five common errors


1.Where’s the story?  Make sure there IS a story. A good story has plot and tension,   not just a series of events.  Start writing where the story begins. Don’t bury the reader in information. The key is not to include events or conversations that don’t advance the story. First pages are critical. A great opening line hooks the reader. Example: Charlotte’s Web: “Where’s Papa going with that axe?”

2.Too many words/too many pages Limit your picture book to 1000 words or less. 800 words is even better. Let the illustrations help carry the story. Picture books are usually 28 to 32 pages. VERY RARELY do publishers deviate because of cost and printing issues. 

3.Not child-oriented. Are you using words and expressions children will understand? If you frustrate a child, he or she will put the book down. Does your dialogue really sound the way people talk? Stilted language is very common. Goes back to LISTEN – people use contractions and shortcuts when they talk.

4.Slipshod editing. Use your spellcheck and eliminate spelling and grammar issues, then take a hard look at the writing.Tighten your writing: get rid of excess/unnecessary/repetitive words. Make sure the flow and rhythm of the story are right. Be clear and visual. Editors aren’t looking for diamonds in the rough.

        A word about poetry: Kids love poetry. Most people write very bad poetry. Poems don’t always need to rhyme, but they always need rhythm. A famous author once said, “Writing children’s books is like writing music.”

5.Improper format. If your manuscript is sloppy, editors will assume your writing is the same. You don’t need fancy fonts, colors, etc, and your manuscript doesn’t need to be divided into pages. Give your manuscript the best possible chance: check publisher guidelines, which are usually posted on their websites.

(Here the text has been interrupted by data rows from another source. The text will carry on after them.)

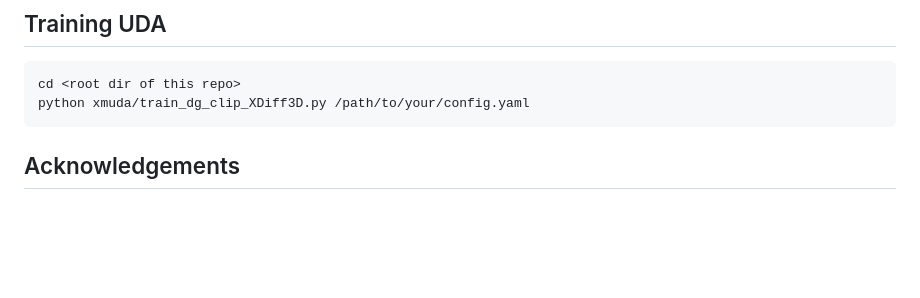
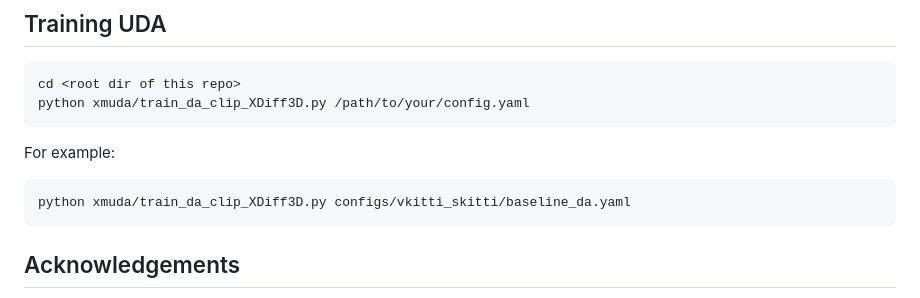
Before and after one commit to FanLiHub/XDiff3D, a Markdown page: README.md, the part around the change. Rendered like a GitHub page; blank space fills up the shorter version.

````diff
--- a/README.md
+++ b/README.md
@@ -177,7 +177,12 @@ python xmuda/train_dg_clip_XDiff3D.py configs/a2d2_nuscenes/baseline_dg.yaml
 
 ```
 cd <root dir of this repo>
-python xmuda/train_dg_clip_XDiff3D.py /path/to/your/config.yaml
+python xmuda/train_da_clip_XDiff3D.py /path/to/your/config.yaml
+```
+For example:
+
+```
+python xmuda/train_da_clip_XDiff3D.py configs/vkitti_skitti/baseline_da.yaml
 ```
 
 ## Acknowledgements
````
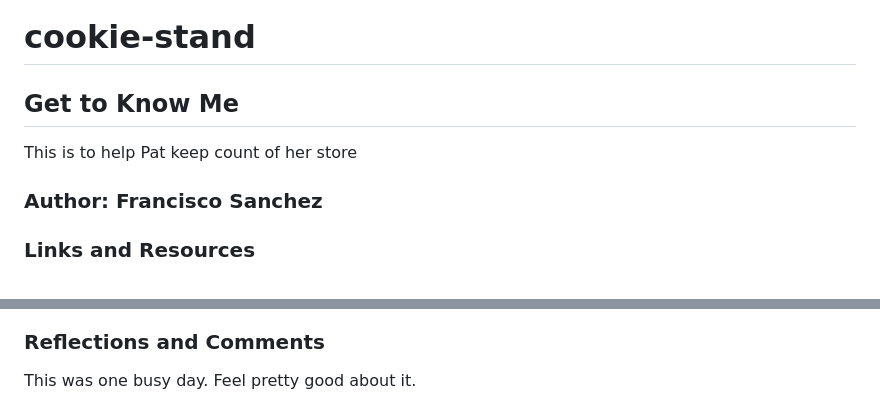
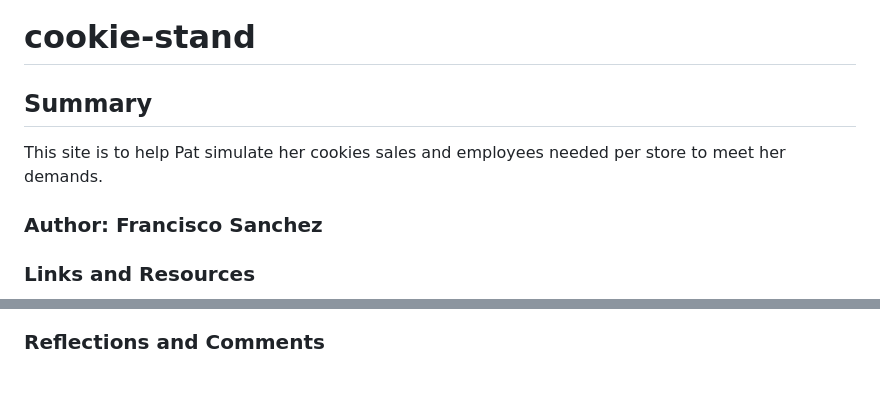
Before and after one commit to c0d3cisco/cookie-stand, a Markdown page: README.md, 2 parts joined by grey strips. GitHub-like rendering.

```diff
--- a/README.md
+++ b/README.md
@@ -1,8 +1,8 @@
 # cookie-stand
 
-## Get to Know Me
+## Summary
 
-This is to help Pat keep count of her store
+This site is to help Pat simulate her cookies sales and employees needed per store to meet her demands.
 
 ### Author: Francisco Sanchez
 
@@ -16,3 +18 @@ Lab6
 ### Reflections and Comments
-
-This was one busy day. Feel pretty good about it.
```
Also changed, not shown: other parts of README.md (+2 -0 lines), screenshot/Lab07Screenshot.png (added).
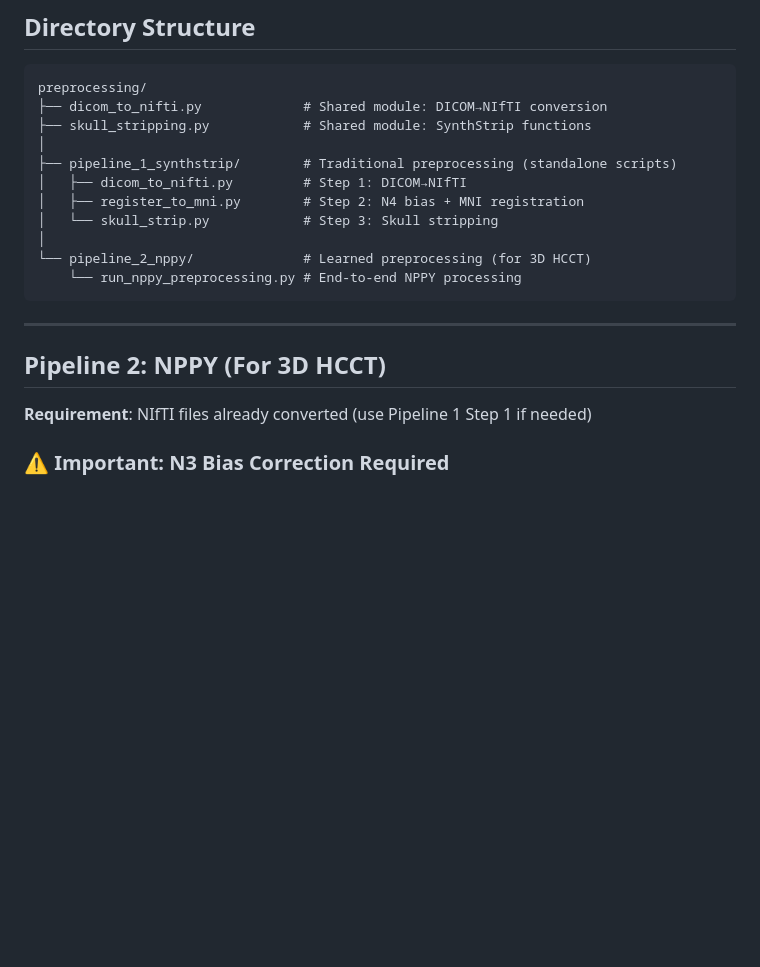
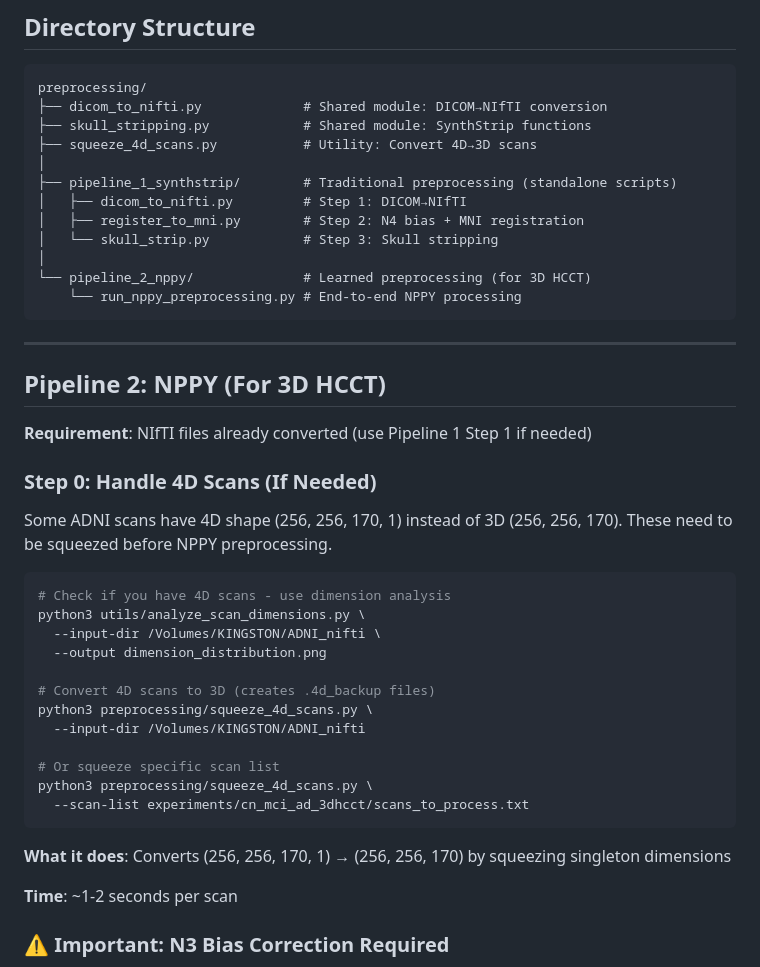
Before and after one commit to Tanguyvans/alzheimer, a Markdown page: preprocessing/README.md, the part around the change. Drawn GitHub-style; blank space fills up the shorter version.

````diff
--- a/preprocessing/README.md
+++ b/preprocessing/README.md
@@ -28,6 +28,7 @@ Two preprocessing pipelines for MRI brain scans with **different outputs**:
 preprocessing/
 ├── dicom_to_nifti.py             # Shared module: DICOM→NIfTI conversion
 ├── skull_stripping.py            # Shared module: SynthStrip functions
+├── squeeze_4d_scans.py           # Utility: Convert 4D→3D scans
 │
 ├── pipeline_1_synthstrip/        # Traditional preprocessing (standalone scripts)
 │   ├── dicom_to_nifti.py         # Step 1: DICOM→NIfTI
@@ -43,6 +44,29 @@ preprocessing/
 ## Pipeline 2: NPPY (For 3D HCCT)
 
 **Requirement**: NIfTI files already converted (use Pipeline 1 Step 1 if needed)
+
+### Step 0: Handle 4D Scans (If Needed)
+
+Some ADNI scans have 4D shape (256, 256, 170, 1) instead of 3D (256, 256, 170). These need to be squeezed before NPPY preprocessing.
+
+```bash
+# Check if you have 4D scans - use dimension analysis
+python3 utils/analyze_scan_dimensions.py \
+  --input-dir /Volumes/KINGSTON/ADNI_nifti \
+  --output dimension_distribution.png
+
+# Convert 4D scans to 3D (creates .4d_backup files)
+python3 preprocessing/squeeze_4d_scans.py \
+  --input-dir /Volumes/KINGSTON/ADNI_nifti
+
+# Or squeeze specific scan list
+python3 preprocessing/squeeze_4d_scans.py \
+  --scan-list experiments/cn_mci_ad_3dhcct/scans_to_process.txt
+```
+
+**What it does**: Converts (256, 256, 170, 1) → (256, 256, 170) by squeezing singleton dimensions
+
+**Time**: ~1-2 seconds per scan
 
 ### ⚠️ Important: N3 Bias Correction Required
 
````
Also changed, not shown: CLAUDE.md (+1 -0 lines), utils/README.md (+58 -2 lines), nppy_dimension_analysis.png (added), nppy_dimension_analysis_clean.png (added), 14 other files.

For more tips, Click on the titles below:

Some Basic Advice

It’s All in the Writing

Tips for Traditional Publishing



            © Marion Coste 2016